In terms of texture, the top of the crust gets a nice crispiness to it as the Panko toasts. The interior stays soft, with a bit of creaminess from the melted blue cheese.
WHAT KIND OF BLUE CHEESE SHOULD I USE?
The pungency of blue cheese can vary pretty widely by brand, and even between wedge within the same brand. Taste it before adding it to your crust. If your blue cheese is especially assertive in flavor, consider dialing back the quantity to 1/2 cup instead of 3/4.
SERVING BLUE CHEESE ENCRUSTED STEAK
For the best results, serve the steaks within a few minutes of crisping the crust. The longer the crust sits and has time to mingle with the steak juices, the softer it will become.
- 2 New York Strip Steaks , about 12 ounces each and 1-1/2 inches thick (or your favorite steak cut)
- 1 tablespoon unsalted butter
- 2-3 shallots , sliced into 1/4-inch thick rounds (about 1 cup shallots)
- 1 tablespoon balsamic vinegar
- 1/3 cup panko breadcrumbs
- 1/2 teaspoon vegetable oil , plus 1-2 tablespoons, divided
- 3 ounces crumbled blue cheese (about 3/4 cup)
- 1 tablespoon chopped Italian parsley
- 2 teaspoons chopped fresh thyme leaves
- kosher salt and freshly-ground black pepper
30 minutes before you’re ready to cook, season steaks on both sides with salt and pepper and let stand at room temperature.
Make the Blue Cheese Crust: Melt butter in a small skillet over medium high heat.
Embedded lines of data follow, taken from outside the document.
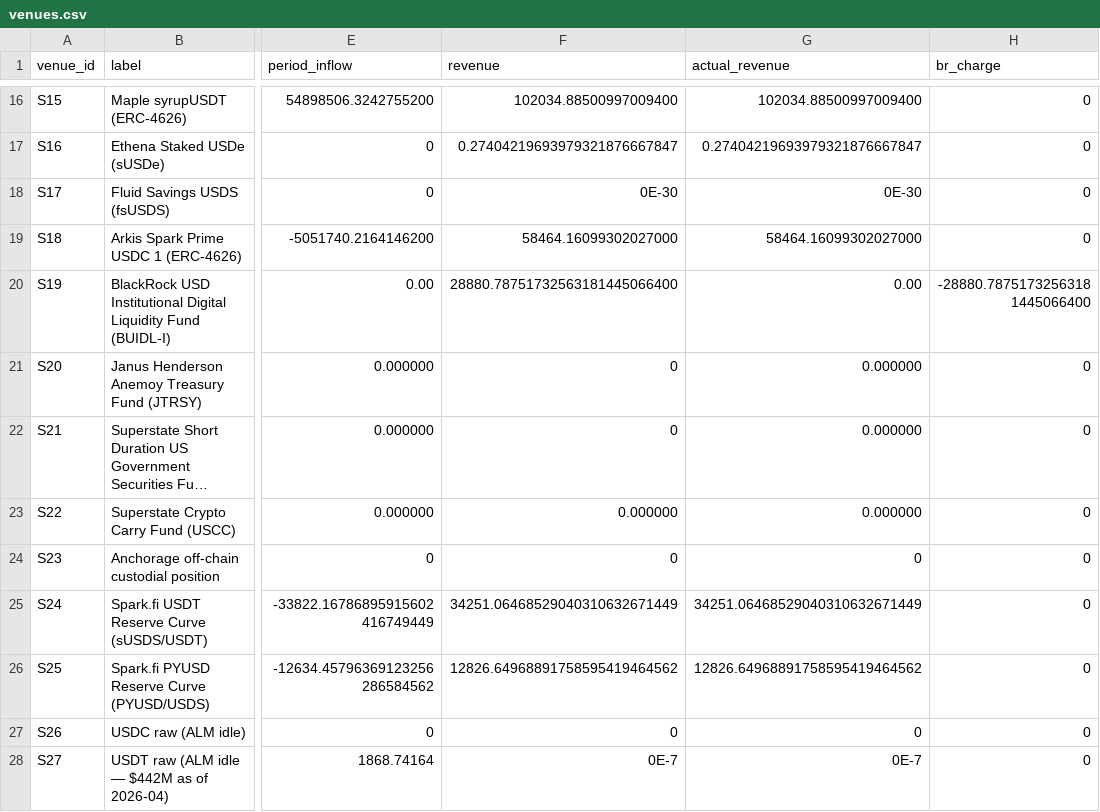
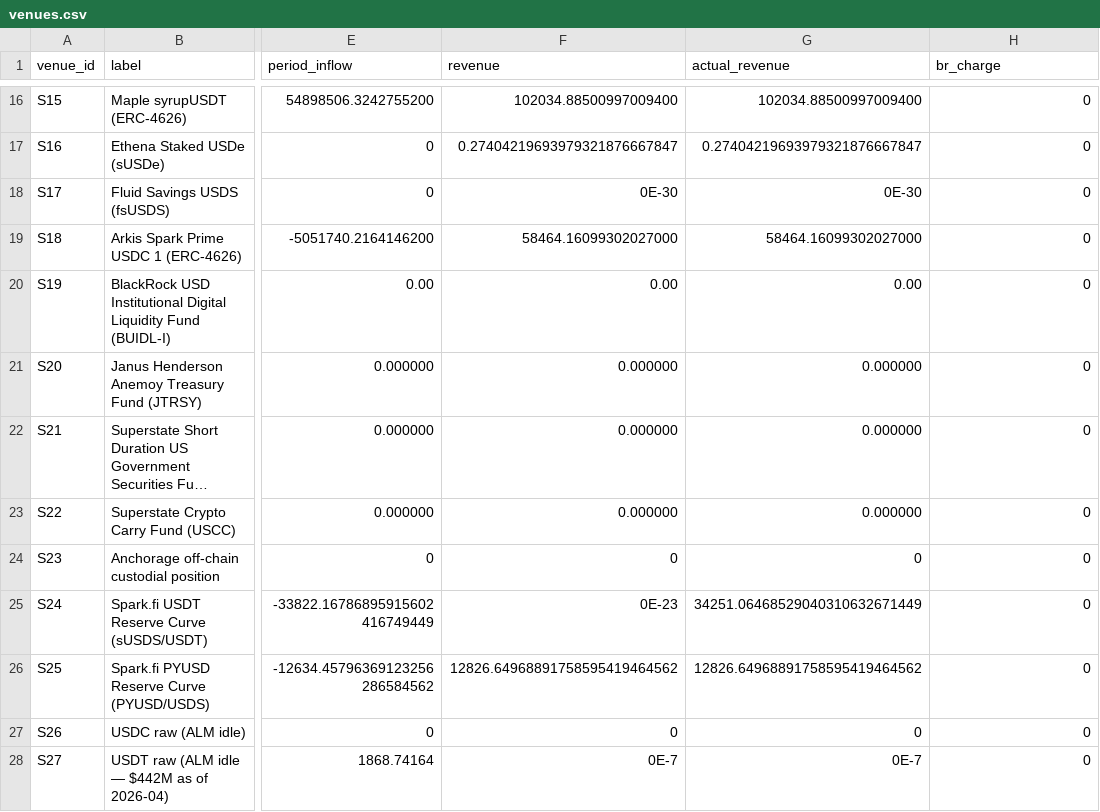
Before and after one commit to soterlabs/settlement-cycle, a CSV file: settlements/spark/2026-02/venues.csv, drawn as a sheet; only a part is shown, gaps mark what is left out; long unchanged cells end in …; the diff names each change by its address in the sheet, - before the commit and + after, or states it on an @@ line.

```diff
--- a/settlements/spark/2026-02/venues.csv
+++ b/settlements/spark/2026-02/venues.csv
-F20 (revenue): 28880.78751732563181445066400
+F20 (revenue): 0.00
-H20 (br_charge): -28880.78751732563181445066400
+H20 (br_charge): 0
-F21:F22 (revenue): 0
+F21:F22 (revenue): 0.000000
-F25 (revenue): 34251.06468529040310632671449
+F25 (revenue): 0E-23
```
Also changed, not shown: settlements/grove/2026-01/venues.csv, settlements/grove/2026-02/venues.csv, 53 other files.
Add sliced shallots with a pinch each of salt and pepper. Cook until beginning to soften, about 3 minutes. Reduce heat to low and continue cooking until shallots are soft and caramelized, about 15 minutes longer.
Deglaze the pan with the balsamic vinegar, scraping up any brown bits from the bottom. Cook, stirring, until vinegar is evaporated, 1-2 minutes. Remove from heat and set aside to cool.
In a bowl, mix together Panko, blue cheese, parsley, thyme, 1/2 teaspoon oil, and caramelized shallots. Leave some chunks of blue cheese in the mixture.
Make the Steaks: Preheat oven to 500 degrees F.
Heat 1-2 tablespoons oil in a 12-inch, oven-safe skillet over high heat, just until wisps of smoke start to rise from the edges of the pan. Sear the steaks for 3-4 minutes per side, until the centers register 120 degrees F (for steaks to be served medium-rare).
Top each steak with half of the blue cheese mixture, pressing to pack it a bit for cleaner slicing. Transfer the skillet to the oven and bake for 4-5 minutes, until the cheese is melted, the topping is golden, and the steaks have an internal temperature of 128-130 degrees F. Remove from oven, let steaks rest 5 minutes on a cutting board, and serve.
Cooking Methods: Cooking times will vary depending on the cut and thickness of the steaks, as well as your desired “doneness.” You can also grill, broil, or sous vide the steaks.
Whatever cooking method you choose, add the blue cheese crust and transfer to the oven when the steaks are one degree of doneness less than you want to serve them. They will finish cooking in the oven with the crust.
If you cooked the steaks closer to its final cooking temperature before adding the crust, don’t worry! Instead of baking in the 500-degree oven, pop the crusted steaks under the broiler for 2 minutes to quickly brown the top and melt the cheese. Watch the steaks carefully – they can burn quickly!
Yield: This recipe makes enough blue cheese crust for two large strip steaks. If you’re using a steak with a smaller surface area, like filet mignon, you’ll have enough for 4 steaks.
Calories: 746 KCAL | Carbohydrates: 14G | Protein: 56G | Fat: 51G | Saturated Fat: 26G | Cholesterol: 184MG | Sodium: 790MG | Potassium: 817MG | Fiber: 1G | Sugar: 4G | Vitamin A: 795IU | Vitamin C: 7.8MG | Calcium: 276MG | Iron: 5.3MG